Recently our old friends, Arcadis published their annual report into construction disputes. The report examines where Arcadis see disputes arising. It also looks at the costs and implications of those disputes. The report gives us an idea of what is going on in the world of dispute resolution. Though it’s very much from the perspective of one business it gives a good indication of the current state of construction disputes. It also alludes to the increasing importance of digital construction.

A stand-out fact this year is that UK disputes have almost halved in value.

The current senior man at Arcadis, Gary Kitt, puts this down to BIM. The region with arguably the strongest reliance on traditional labour-intensive techniques is the Middle-East. It also has the most expensive and lengthiest disputes. Correlation doesn’t necessarily equal causation. However, anecdotal evidence seems to suggest that technology is driving improvement in the UK.

BIM Keeps on Growing

BIM and digital technology are certainly not going away anytime soon. The number of emerging technologies and applications available for construction seem to increase weekly, if not daily. From providers of common data environments to augmented reality and 4D modelling.

This is why we will be at Digital Construction Week. It’s actually only a two-day event, not a full week. However, DCW looks at all the latest developments in construction tech. Whether your interest is in saving costs with drones or augmented reality, or CPD at the seminars and lectures, the event has everything you’ll need.

We’ll be speaking on the possibilities of automated record keeping using OpenSpace. OpenSpace is a US product and new to the UK. It allows the automated digital recording of site activity and progress using hard hat-mounted cameras and GPS data, similar to google maps. During daily site walks or inspection, it passively records a 360-degree record of progress on site.  The information is uploaded into the cloud and can then be accessed at any given point in time.  It also allows a split-screen to compare different dates at the same location.  The records can be accessed from anywhere and shared with the team.

But How is this Possible?

What has enabled this to happen? Could it be the ongoing reduction of technology costs? In 1971, 1Gb of data would have cost around £250m to store (and would probably have required a large warehouse to house it). Now, a 1Gb memory stick costs around £1.50 and fits in your pocket.

It’s this ongoing march of cost reduction which is both a blessing and a curse. We now see Terrabytes of data on even the smallest project. Information overload can be a huge threat to success. As a result, well organised and recorded data is essential.

Join us next month in London, at the Excel and find out exactly how affordable these changes now are. Learn how well structured and properly managed records can help rather than hinder your project.
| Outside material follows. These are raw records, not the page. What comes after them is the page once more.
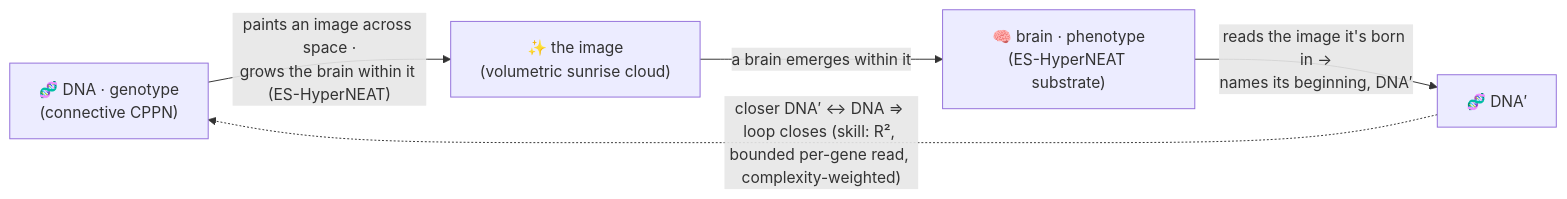
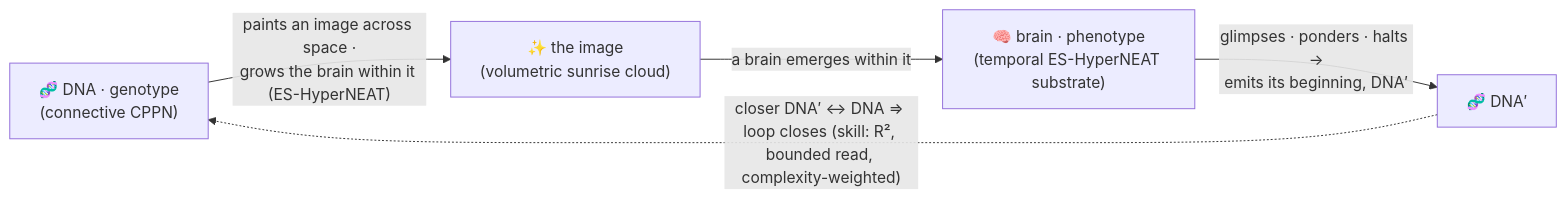
One commit to admiralakber/autograph changed the diagram in README.md. Above: the diagram before and after it, drawn with Mermaid. The commit also changed other lines of this file and 5 other files, not shown here.

````diff
--- a/README.md
+++ b/README.md
@@ -36,7 +36,7 @@
 ```mermaid
 flowchart LR
   DNA["🧬 DNA · genotype<br/>(connective CPPN)"] -->|"paints an image across space ·<br/>grows the brain within it (ES-HyperNEAT)"| ART["✨ the image<br/>(volumetric sunrise cloud)"]
-  ART -->|"a brain emerges within it"| PHENO["🧠 brain · phenotype<br/>(ES-HyperNEAT substrate)"]
-  PHENO -->|"reads the image it's born in →<br/>names its beginning, DNA′"| DNA2["🧬 DNA′"]
-  DNA2 -. "closer DNA′ ↔ DNA ⇒ loop closes (skill: R², bounded per-gene read, complexity-weighted)" .-> DNA
+  ART -->|"a brain emerges within it"| PHENO["🧠 brain · phenotype<br/>(temporal ES-HyperNEAT substrate)"]
+  PHENO -->|"glimpses · ponders · halts →<br/>emits its beginning, DNA′"| DNA2["🧬 DNA′"]
+  DNA2 -. "closer DNA′ ↔ DNA ⇒ loop closes (skill: R², bounded read, complexity-weighted)" .-> DNA
 ```
````
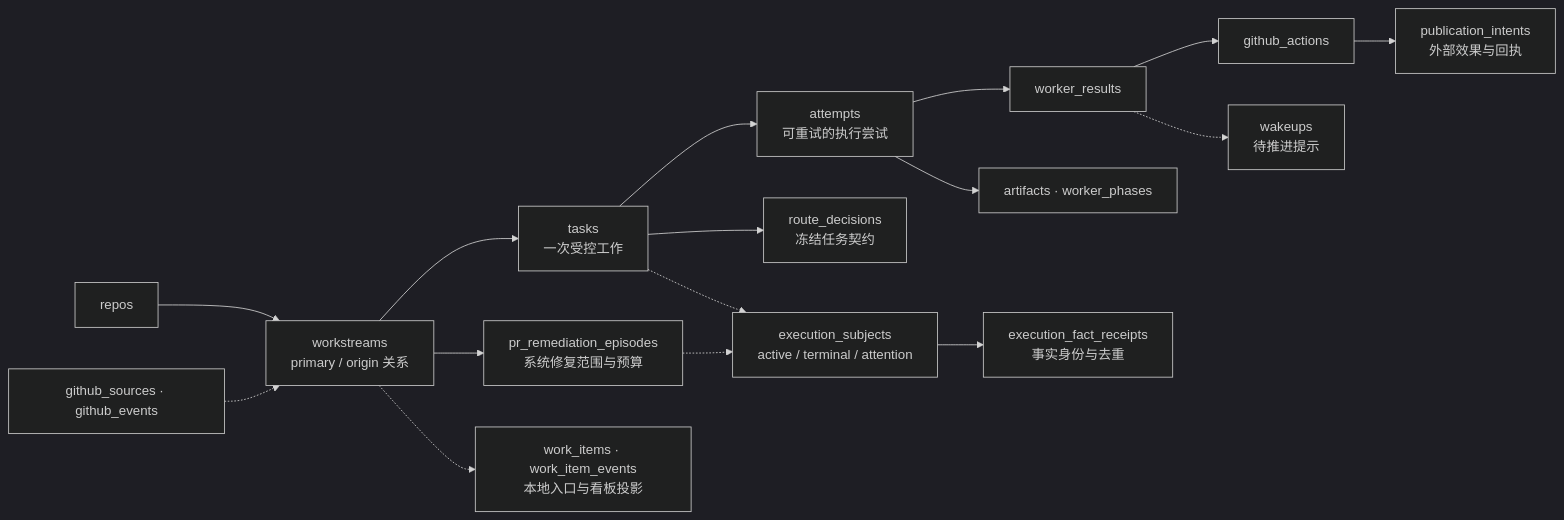
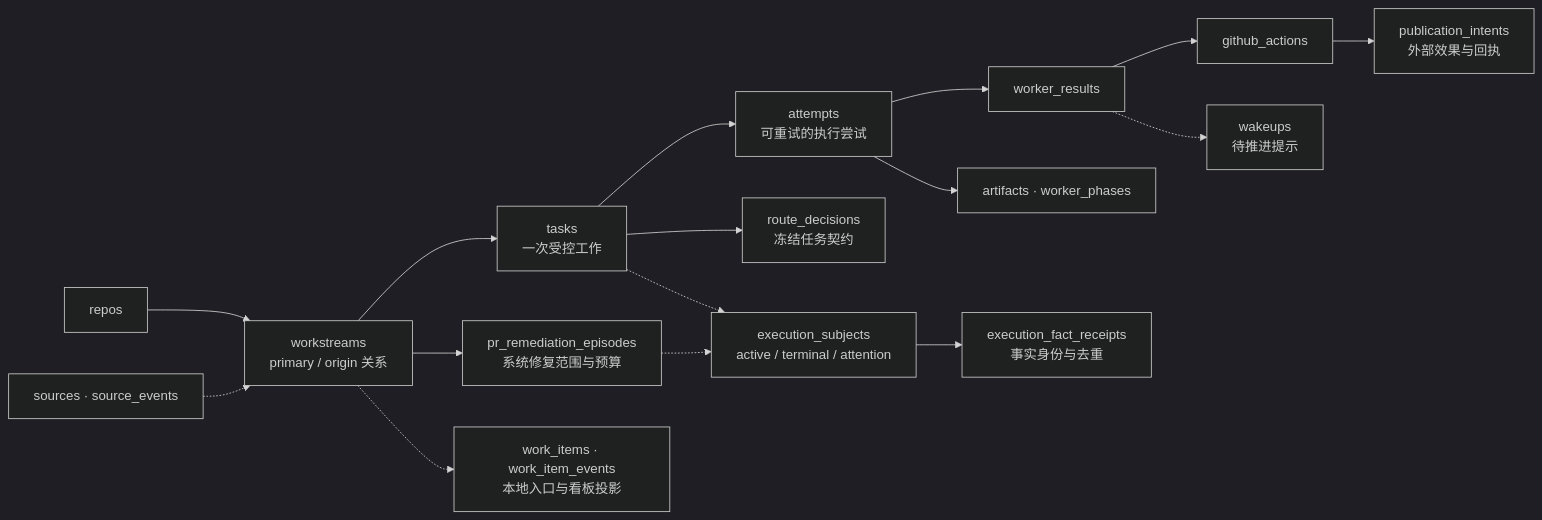
Diagram 13 of 13 in docs/architecture.md (wklken/Robert), drawn with Mermaid (dark theme) before and after one commit. The commit also changed other lines of this file and 344 other files, not shown here.

````diff
--- a/docs/architecture.md
+++ b/docs/architecture.md
@@ -608,18 +610,18 @@
 ```mermaid
 flowchart LR
     Repo["repos"] --> WS["workstreams<br/>primary / origin 关系"]
-    Source["github_sources · github_events"] -.-> WS
+    Source["sources · source_events"] -.-> WS
     WS --> Task["tasks<br/>一次受控工作"]
     WS --> Episode["pr_remediation_episodes<br/>系统修复范围与预算"]
     Task --> Attempt["attempts<br/>可重试的执行尝试"]
     Task --> Route["route_decisions<br/>冻结任务契约"]
     Attempt --> Result["worker_results"]
     Result --> Action["github_actions"]
     Action --> Intent["publication_intents<br/>外部效果与回执"]
     Attempt --> Artifact["artifacts · worker_phases"]
     Task -.-> Control["execution_subjects<br/>active / terminal / attention"]
     Episode -.-> Control
     Control --> Facts["execution_fact_receipts<br/>事实身份与去重"]
     WS -.-> Item["work_items · work_item_events<br/>本地入口与看板投影"]
     Result -.-> Wake["wakeups<br/>待推进提示"]
 ```
````
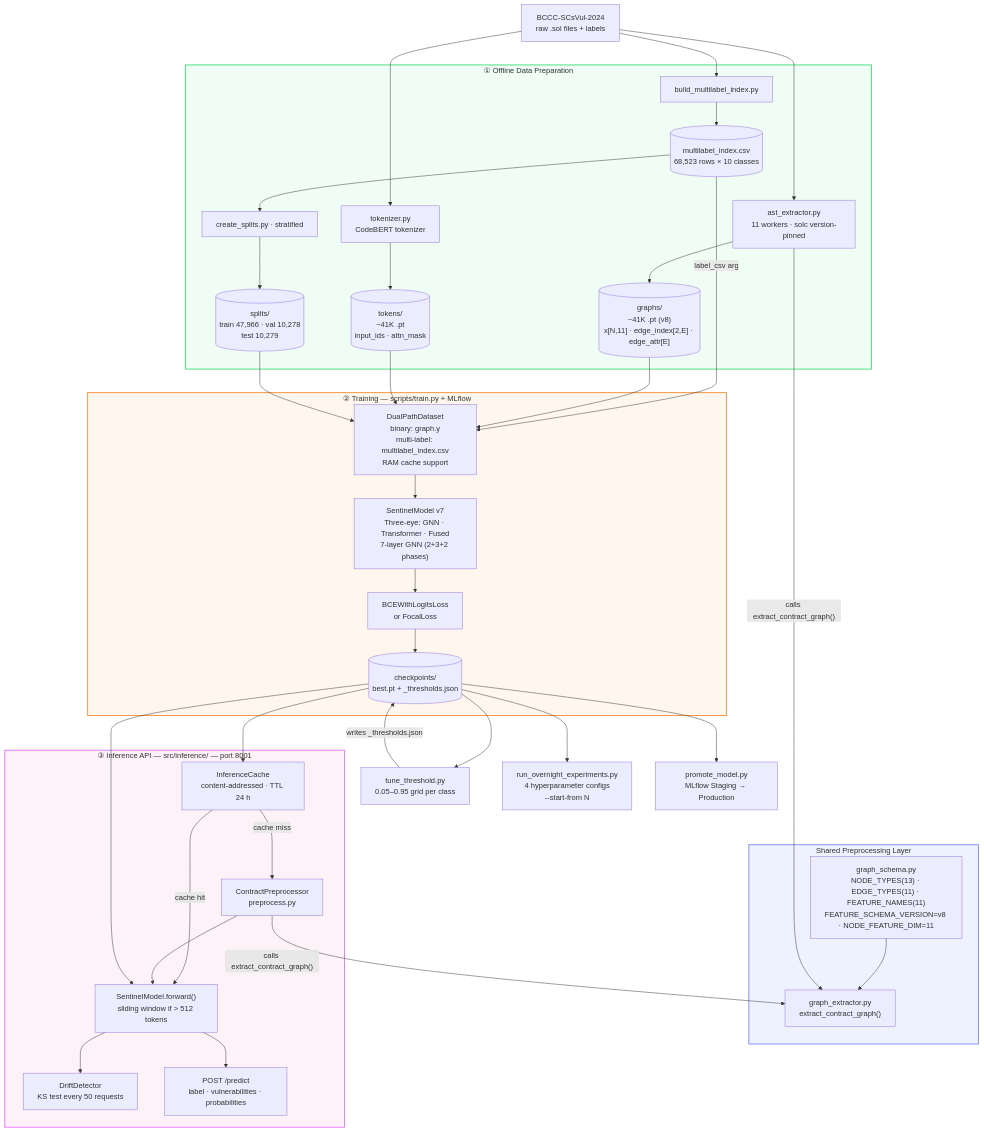
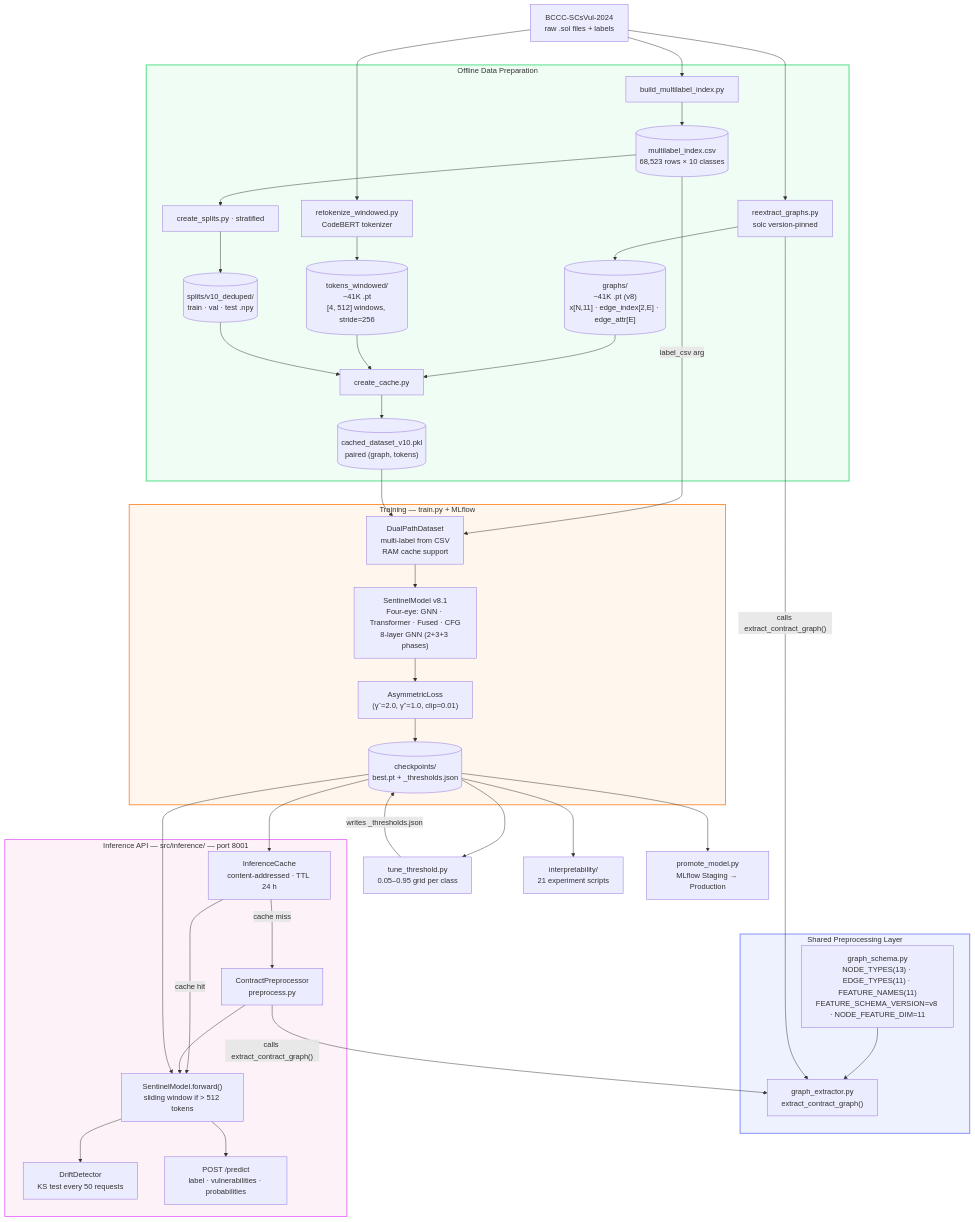
The first of 7 diagrams in ml/DIAGRAMS.md (motafegh/sentinel-), drawn with Mermaid before and after one commit. The commit also changed other lines of this file and 17 other files, not shown here.

````diff
--- a/ml/DIAGRAMS.md
+++ b/ml/DIAGRAMS.md
@@ -10,62 +10,65 @@
 ```mermaid
 flowchart TD
     RAW["BCCC-SCsVul-2024\nraw .sol files + labels"]
 
     subgraph SHARED["Shared Preprocessing Layer"]
         GS["graph_schema.py\nNODE_TYPES(13) · EDGE_TYPES(11) · FEATURE_NAMES(11)\nFEATURE_SCHEMA_VERSION=v8 · NODE_FEATURE_DIM=11"]
         GE["graph_extractor.py\nextract_contract_graph()"]
         GS --> GE
     end
 
-    subgraph OFFLINE["① Offline Data Preparation"]
-        AE["ast_extractor.py\n11 workers · solc version-pinned"]
-        TK["tokenizer.py\nCodeBERT tokenizer"]
+    subgraph OFFLINE["Offline Data Preparation"]
+        AE["reextract_graphs.py\nsolc version-pinned"]
+        TK["retokenize_windowed.py\nCodeBERT tokenizer"]
         BM["build_multilabel_index.py"]
         CS["create_splits.py · stratified"]
+        CC["create_cache.py"]
         GRAPHS[("graphs/\n~41K .pt (v8)\nx[N,11] · edge_index[2,E] · edge_attr[E]")]
-        TOKENS[("tokens/\n~41K .pt\ninput_ids · attn_mask")]
+        TOKENS[("tokens_windowed/\n~41K .pt\n[4, 512] windows, stride=256")]
         CSV[("multilabel_index.csv\n68,523 rows × 10 classes")]
-        SPLITS[("splits/\ntrain 47,966 · val 10,278\ntest 10,279")]
+        SPLITS[("splits/v10_deduped/\ntrain · val · test .npy")]
+        CACHE[("cached_dataset_v10.pkl\npaired (graph, tokens)")]
         AE --> GRAPHS
         TK --> TOKENS
         BM --> CSV --> CS --> SPLITS
+        GRAPHS & TOKENS & SPLITS --> CC --> CACHE
     end
 
-    subgraph TRAIN["② Training — scripts/train.py + MLflow"]
-        DS["DualPathDataset\nbinary: graph.y\nmulti-label: multilabel_index.csv\nRAM cache support"]
-        SM["SentinelModel v7\nThree-eye: GNN · Transformer · Fused\n7-layer GNN (2+3+2 phases)"]
-        LOSS["BCEWithLogitsLoss\nor FocalLoss"]
+    subgraph TRAIN["Training — train.py + MLflow"]
+        DS["DualPathDataset\nmulti-label from CSV\nRAM cache support"]
+        SM["SentinelModel v8.1\nFour-eye: GNN · Transformer · Fused · CFG\n8-layer GNN (2+3+3 phases)"]
+        LOSS["AsymmetricLoss\n(γ⁻=2.0, γ⁺=1.0, clip=0.01)"]
         CKPT[("checkpoints/\nbest.pt + _thresholds.json")]
         DS --> SM --> LOSS --> CKPT
     end
 
     TT["tune_threshold.py\n0.05–0.95 grid per class"]
-    OE["run_overnight_experiments.py\n4 hyperparameter configs\n--start-from N"]
+    OE["interpretability/\n21 experiment scripts"]
     MR["promote_model.py\nMLflow Staging → Production"]
 
-    subgraph INFER["③ Inference API — src/inference/ — port 8001"]
+    subgraph INFER["Inference API — src/inference/ — port 8001"]
         IC["InferenceCache\ncontent-addressed · TTL 24 h"]
         CP["ContractPreprocessor\npreprocess.py"]
         FW["SentinelModel.forward()\nsliding window if > 512 tokens"]
         DD["DriftDetector\nKS test every 50 requests"]
         RESP["POST /predict\nlabel · vulnerabilities · probabilities"]
         IC -->|"cache hit"| FW
         IC -->|"cache miss"| CP --> FW --> RESP
         FW --> DD
     end
 
     RAW --> AE & TK & BM
     AE -->|"calls extract_contract_graph()"| GE
     CP -->|"calls extract_contract_graph()"| GE
     CSV -->|"label_csv arg"| DS
-    GRAPHS & TOKENS & SPLITS --> DS
+    CACHE --> DS
     CKPT --> TT -->|"writes _thresholds.json"| CKPT
     CKPT --> OE
     CKPT --> MR
     CKPT --> IC & FW
 
     style SHARED fill:#eef2ff,stroke:#818cf8,stroke-width:2px
     style OFFLINE fill:#f0fdf4,stroke:#4ade80,stroke-width:2px
     style TRAIN  fill:#fff7ed,stroke:#fb923c,stroke-width:2px
     style INFER  fill:#fdf2f8,stroke:#e879f9,stroke-width:2px
 ```
````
And if you can’t make it to DCW, join us later in the year when we’ll be holding a breakfast seminar on the subject in London.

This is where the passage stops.